So, resist the temptation to turn towards your slides. And then make sure your slides aren't just bullet points that repeat what you're going to say. Your slides should illustrate what you're saying, they should complement your words, not repeat them.
The “notes” feature in your presentation tool is where you want to keep reminders of what you want to say. And you can always publish them later if you want to give people something to read.
Read about The Hero with 1000 Faces. It might be a tech talk and full of facts, but every talk can be made into a story, into a journey. Put yourself in the audience's shoes. Take them on a journey.
Pictures instead of bullet points in slides. Pictures are great. Everyone loves cats. Throw in some jokes. Even bad jokes. Even a really bad pun.
Demos always go wrong. Have a backup plan. What if the wifi doesn't work? Can you prepare a version of the demo with screenshots instead?
Don't live-code. Just don't. Even if you think you can type pretty fast, you can't type as fast when you're nervous and in front of 500 people.
You're interested in what you're talking about, right? That's why you proposed a talk about it. Convey that to your audience. Make them care about it too. Jump up and down. Smile.
Pro tip: standing in front of 500 people is scary. But the physical symptoms of fear (fast pulse, sweat, heightened alertness) are the same as the symptoms of excitement. So convert the fear into excitement, and you're good to go!
As well as excitement, you can use body language to project confidence, even if you're terrified inside (“fake it til you make it”). Science shows this works!
Another common mistake is forgetting the microphone. If it's a fixed microphone, don't turn away from it, or move backwards and forwards. If it's a microphone you hold in you hand, eat the mike! You have to have it really close to your mouth, and pointing towards it. Think of it as an ice cream. It should be close enough to lick it (yum!)
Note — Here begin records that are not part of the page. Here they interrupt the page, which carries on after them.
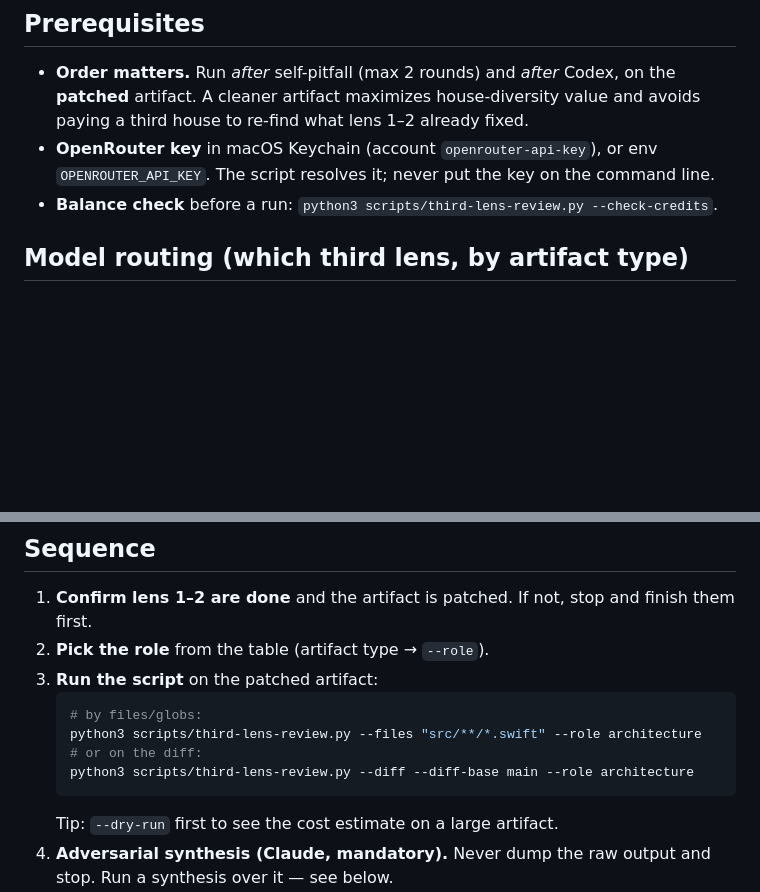
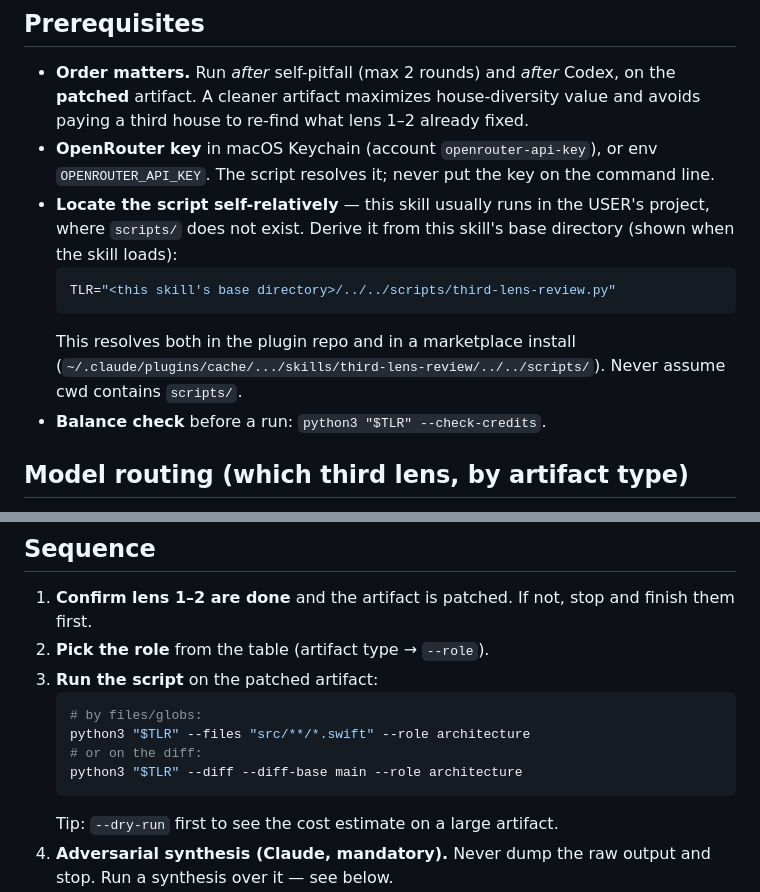
Before and after one commit to Paretofilm/superpowers-gstack, a Markdown page: skills/third-lens-review/SKILL.md, 2 parts joined by grey strips. GitHub-like rendering; blank space fills up the shorter version.

````diff
--- a/skills/third-lens-review/SKILL.md
+++ b/skills/third-lens-review/SKILL.md
@@ -29,7 +29,12 @@ If the change is not high-stakes, **do not run this skill** — it burns money a
 
 - **Order matters.** Run *after* self-pitfall (max 2 rounds) and *after* Codex, on the **patched** artifact. A cleaner artifact maximizes house-diversity value and avoids paying a third house to re-find what lens 1–2 already fixed.
 - **OpenRouter key** in macOS Keychain (account `openrouter-api-key`), or env `OPENROUTER_API_KEY`. The script resolves it; never put the key on the command line.
-- **Balance check** before a run: `python3 scripts/third-lens-review.py --check-credits`.
+- **Locate the script self-relatively** — this skill usually runs in the USER's project, where `scripts/` does not exist. Derive it from this skill's base directory (shown when the skill loads):
+  ```bash
+  TLR="<this skill's base directory>/../../scripts/third-lens-review.py"
+  ```
+  This resolves both in the plugin repo and in a marketplace install (`~/.claude/plugins/cache/.../skills/third-lens-review/../../scripts/`). Never assume cwd contains `scripts/`.
+- **Balance check** before a run: `python3 "$TLR" --check-credits`.
 
 ## Model routing (which third lens, by artifact type)
 
@@ -54,9 +59,9 @@ The sensitive role and its fail-closed Western-infra guard were removed in 2.18.
 3. **Run the script** on the patched artifact:
    ```bash
    # by files/globs:
-   python3 scripts/third-lens-review.py --files "src/**/*.swift" --role architecture
+   python3 "$TLR" --files "src/**/*.swift" --role architecture
    # or on the diff:
-   python3 scripts/third-lens-review.py --diff --diff-base main --role architecture
+   python3 "$TLR" --diff --diff-base main --role architecture
    ```
    Tip: `--dry-run` first to see the cost estimate on a large artifact.
 4. **Adversarial synthesis (Claude, mandatory).** Never dump the raw output and stop. Run a synthesis over it — see below.
````
Also changed, not shown: skills/ios-visual-explore/SKILL.md (+13 -4 lines), skills/swiftui-design-consultation/SKILL.md (+14 -8 lines).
This is hard. Because I want to say “fast-paced talks are better”. But, when you're nervous, you tend to talk fast, and that's bad. Especially because a lot of people (even you!) might not be a native English speaker. So, force yourself to speak slowly and clearly. But! Don't let people get bored.
Instead, know your audience. Try and anticipate what they can guess, don't spend too long on things that are obvious (but remember that what's obvious to you may not be obvious to everyone). If it's obvious where you're going, then get there quickly! But when something is deep or not obvious or counter-intuitive, slow down. Pause. Give people time to realise it's true.
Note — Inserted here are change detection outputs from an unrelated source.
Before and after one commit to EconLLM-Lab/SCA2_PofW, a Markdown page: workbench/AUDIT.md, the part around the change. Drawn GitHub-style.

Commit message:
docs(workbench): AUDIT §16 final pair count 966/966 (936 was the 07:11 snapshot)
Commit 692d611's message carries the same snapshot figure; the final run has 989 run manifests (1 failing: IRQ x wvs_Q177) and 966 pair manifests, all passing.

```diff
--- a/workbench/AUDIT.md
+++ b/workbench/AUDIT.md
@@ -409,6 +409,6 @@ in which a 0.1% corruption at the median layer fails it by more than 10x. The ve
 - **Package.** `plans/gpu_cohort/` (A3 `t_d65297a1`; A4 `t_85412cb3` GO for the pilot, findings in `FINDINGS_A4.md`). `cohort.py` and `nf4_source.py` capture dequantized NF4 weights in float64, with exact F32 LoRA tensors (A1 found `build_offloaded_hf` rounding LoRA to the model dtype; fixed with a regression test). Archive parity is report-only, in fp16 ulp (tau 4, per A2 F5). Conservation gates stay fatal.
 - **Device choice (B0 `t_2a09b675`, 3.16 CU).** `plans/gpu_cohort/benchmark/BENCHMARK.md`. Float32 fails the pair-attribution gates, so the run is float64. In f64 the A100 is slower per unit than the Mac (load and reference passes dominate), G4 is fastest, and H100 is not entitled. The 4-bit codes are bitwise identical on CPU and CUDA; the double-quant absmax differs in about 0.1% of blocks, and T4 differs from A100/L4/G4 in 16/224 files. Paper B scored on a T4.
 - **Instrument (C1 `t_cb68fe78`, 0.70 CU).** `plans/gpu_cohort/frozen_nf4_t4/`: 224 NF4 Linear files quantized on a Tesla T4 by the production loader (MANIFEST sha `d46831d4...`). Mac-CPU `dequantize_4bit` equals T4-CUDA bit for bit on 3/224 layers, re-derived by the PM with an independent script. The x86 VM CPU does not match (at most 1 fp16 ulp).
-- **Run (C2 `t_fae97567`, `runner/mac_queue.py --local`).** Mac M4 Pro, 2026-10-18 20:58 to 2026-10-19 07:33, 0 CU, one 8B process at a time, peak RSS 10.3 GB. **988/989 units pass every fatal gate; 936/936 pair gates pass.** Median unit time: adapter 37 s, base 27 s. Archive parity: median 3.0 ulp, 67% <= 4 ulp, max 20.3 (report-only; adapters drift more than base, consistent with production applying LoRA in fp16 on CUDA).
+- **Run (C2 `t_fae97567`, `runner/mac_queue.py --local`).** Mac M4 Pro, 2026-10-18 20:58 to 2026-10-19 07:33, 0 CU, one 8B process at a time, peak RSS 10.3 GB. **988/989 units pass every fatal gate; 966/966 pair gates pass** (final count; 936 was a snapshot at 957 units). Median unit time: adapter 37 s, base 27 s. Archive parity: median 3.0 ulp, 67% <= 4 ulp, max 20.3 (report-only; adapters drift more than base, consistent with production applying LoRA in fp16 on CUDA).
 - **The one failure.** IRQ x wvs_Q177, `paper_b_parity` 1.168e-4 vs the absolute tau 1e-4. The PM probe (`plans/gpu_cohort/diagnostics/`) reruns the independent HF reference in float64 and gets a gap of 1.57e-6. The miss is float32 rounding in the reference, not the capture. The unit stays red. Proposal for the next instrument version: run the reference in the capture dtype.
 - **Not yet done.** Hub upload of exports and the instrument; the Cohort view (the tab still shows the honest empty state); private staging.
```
You'll have a chance to get in the room before your talk and check your laptop works, that you can plug it into the projector, and find out what the microphone situation is. Make sure you use it! It'll give you a chance to get a feel for what the stage area is like, so it won't be a big surprise on the day.
Also, think about the font size in your slides. You may need to adjust your code examples so that they are readable.
Remember, Python people are lovely :)
Even the worst, most nervous presenter is always forgiven, because we all love Python, and we love hearing stories about it.
We recommend using LAN cables to ensure that you have proper internet connection. Ensure that you do not have too many apps/ processes running in the background.
We'll be using zoom to broadcast you live during the conference. Do ensure that your webcam is clean and your surroundings are clean. If possible then position your webcam in such a way that your face covers 75% of the video feed.
We've seen that in-built microphones pick a lot of background noise. To avoid that please make sure that you are using a dedicated microphone during the presentation.
Just open your speaker ticket and click on the "Join online event" green button to join Venueless, our online platform. Should you face an issue, do reach out to us on the
speakers channel for remote presenters in case of emergencies.
More tips incoming..